Skip to content
Julian Lennon sings “Imagine” for fundraiser in Ukraine


Julian Lennon broke his lifelong vow never to perform his father’s most iconic solo song, “Imagine,” during a benefit for Ukrainian refugees on Saturday.

“Today, for the very first time, I publicly performed my dad’s song ‘Imagine,'” Lennon, 59, wrote on YouTube. “The song reflects the light at the end of the tunnel, which we all hope for.”

Singer-songwriter son of the Beatle John Lennon performed the cover version of his father’s ode to peace as part of the Stand Up For Ukraine campaign, a global fundraising campaign broadcast from Warsaw, Poland.

“I had always said that the only time I would consider singing ‘Imagine’ would be if it was ‘End of the World’,” Lennon wrote.

But “the war against Ukraine is an unimaginable tragedy,” he explained. “As a human being and as an artist, I felt compelled to respond in the most meaningful way possible.”

Julian Lennon performed “Imagine” by his father John Lennon at a fundraiser for Ukraine.
YouTube/Julian Lennon
Julian Lennon sings “Imagine” for fundraiser in Ukraine
Julian Lennon said the song represents “the light at the end of the tunnel that we’ve all been hoping for”.
YouTube/Julian Lennon
Julian Lennon sings “Imagine” for fundraiser in Ukraine
Lennon said he broke his vow never to perform the song because the war in Ukraine is an “unimaginable tragedy”.
YouTube/Julian Lennon

The solemn music video showed Lennon singing – to cadences eerily similar to those of his father – surrounded by candles, accompanied by acoustic guitarist Nuno Bettencourt.

The performance capped a European Union televised pledge campaign that raised $10.1 billion in public, private and corporate cash for refugee aid.

Lennon is not the first artist to make headlines by making music in support of Ukraine.

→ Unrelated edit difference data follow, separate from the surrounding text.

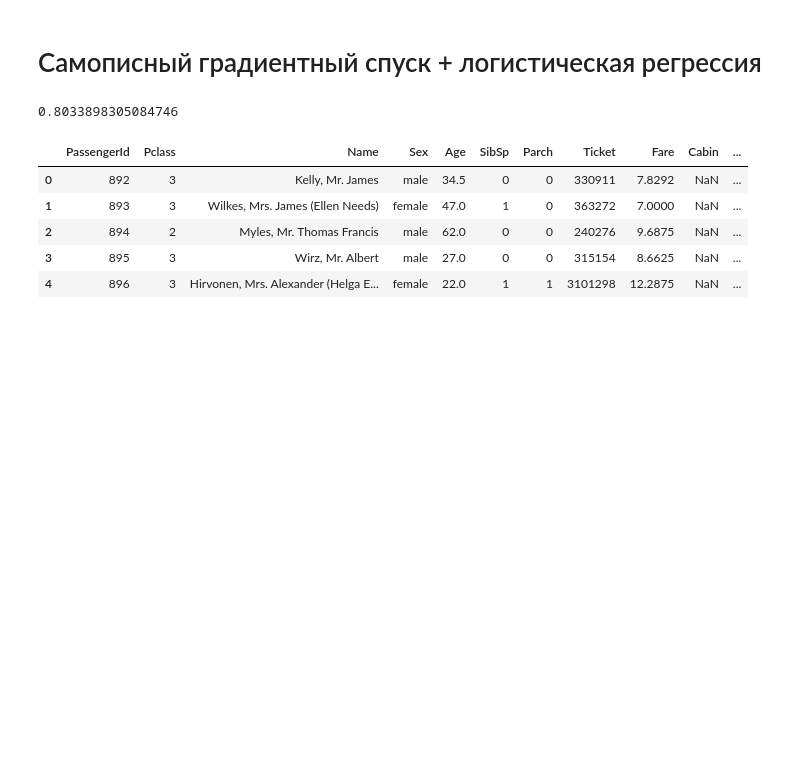
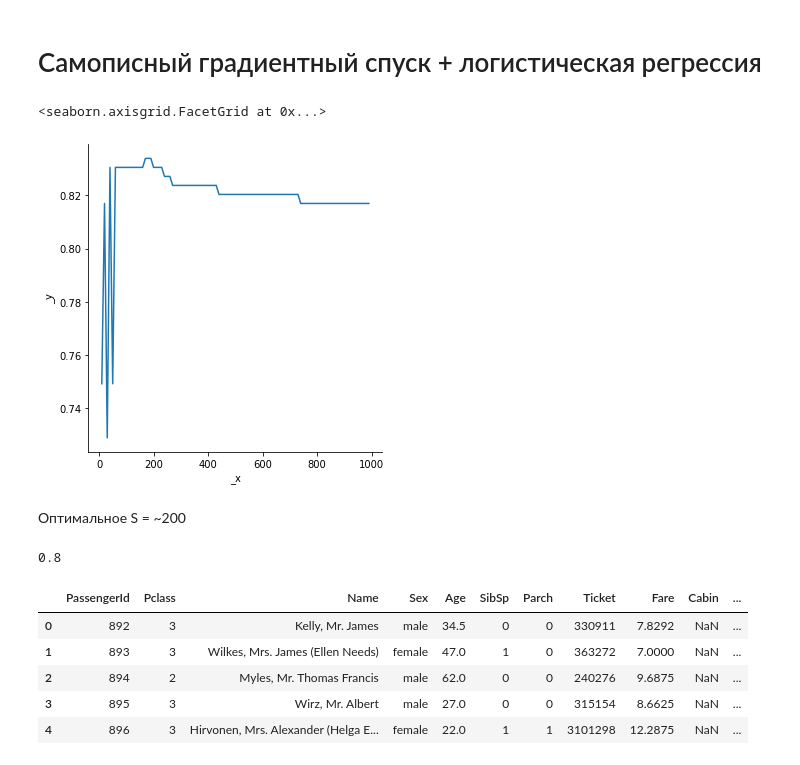
Before and after one commit to shehamane/kurilib-ml, a Jupyter notebook: titanic.ipynb, the cells around one changed output. Saved outputs shown, nothing was run; the diff lists cells and outputs as text; code cells hidden in the pictures; blank space fills up the shorter version.

```diff
--- a/titanic.ipynb
+++ b/titanic.ipynb
@@ -45,5 +45,13 @@ X_train, X_test, y_train, y_test = train_test_split(X, y, test_size=0.33)
 # %%
 from linear import StandardGradientDescent
 from quality_functional import LogisticLoss
-gd = StandardGradientDescent(alpha=0.01, S=1000, loss=LogisticLoss)
-gd.fit(X_train, y_train.to_numpy())
+from quality_functional import Accuracy
+
+accs = []
+
+for S in range(10, 1000, 10):
+    gd = StandardGradientDescent(alpha=0.005, S=S, loss=LogisticLoss)
+    gd.fit(X_train, y_train)
+    y_pred = gd.predict(X_test)
+    y_pred = (y_pred > 0.5).astype(int)
+    accs.append(Accuracy.get_accuracy(y_pred, y_test))
@@ -53,8 +58,19 @@ y_pred = (y_pred > 0.5).astype(int)
-# %%
-from quality_functional import Accuracy
-Accuracy.get_accuracy(y_pred, y_test)
-# %% [output]
-0.8033898305084746
+# %%
+import seaborn as sns
+sns.relplot(x=list(range(10, 1000, 10)), y=accs, kind='line')
+# %% [output]
+<seaborn.axisgrid.FacetGrid at 0x...>
+[figure, added]
+# %% [markdown]
+Оптимальное S = ~200
+# %%
+gd = StandardGradientDescent(alpha=0.001, S=180, loss=LogisticLoss)
+gd.fit(X_train, y_train)
+y_pred = gd.predict(X_test)
+y_pred = (y_pred > 0.5).astype(int)
+Accuracy.get_accuracy(y_pred, y_test)
+# %% [output]
+0.8
 # %%
 test_df = pd.read_csv('datasets/titanic/test.csv')
 test_df.head()
```
Also changed, not shown: parts of 16 cells of this notebook, 6 other files.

At midnight on Friday, Pink Floyd – minus Roger Waters – released “Hey Hey Rise Up”, its first original music in 28 years, for the UN’s Ukrainian Humanitarian Fund.

Guitarist and vocalist David Gilmour told the Guardian he was inspired by Ukrainian musician Andriy Khlyvnyuk, who left his band BoomBox’s US tour to fight in Ukraine.

Gilmour saw an Instagram video of the musician in military gear singing a protest song in kyiv’s Sofiyskaya Square, then felt inspired to do something about it.

“I thought: this is pretty magical and maybe I can do something with it,” Gilmour said. “I have a big platform that [Pink Floyd] worked for all these years. It is a really difficult and frustrating thing to see this extraordinarily insane and unjust attack by a great power against an independent, peaceful and democratic nation.



New York Post

Not all news on the site expresses the point of view of the site, but we transmit this news automatically and translate it through programmatic technology on the site and not from a human editor.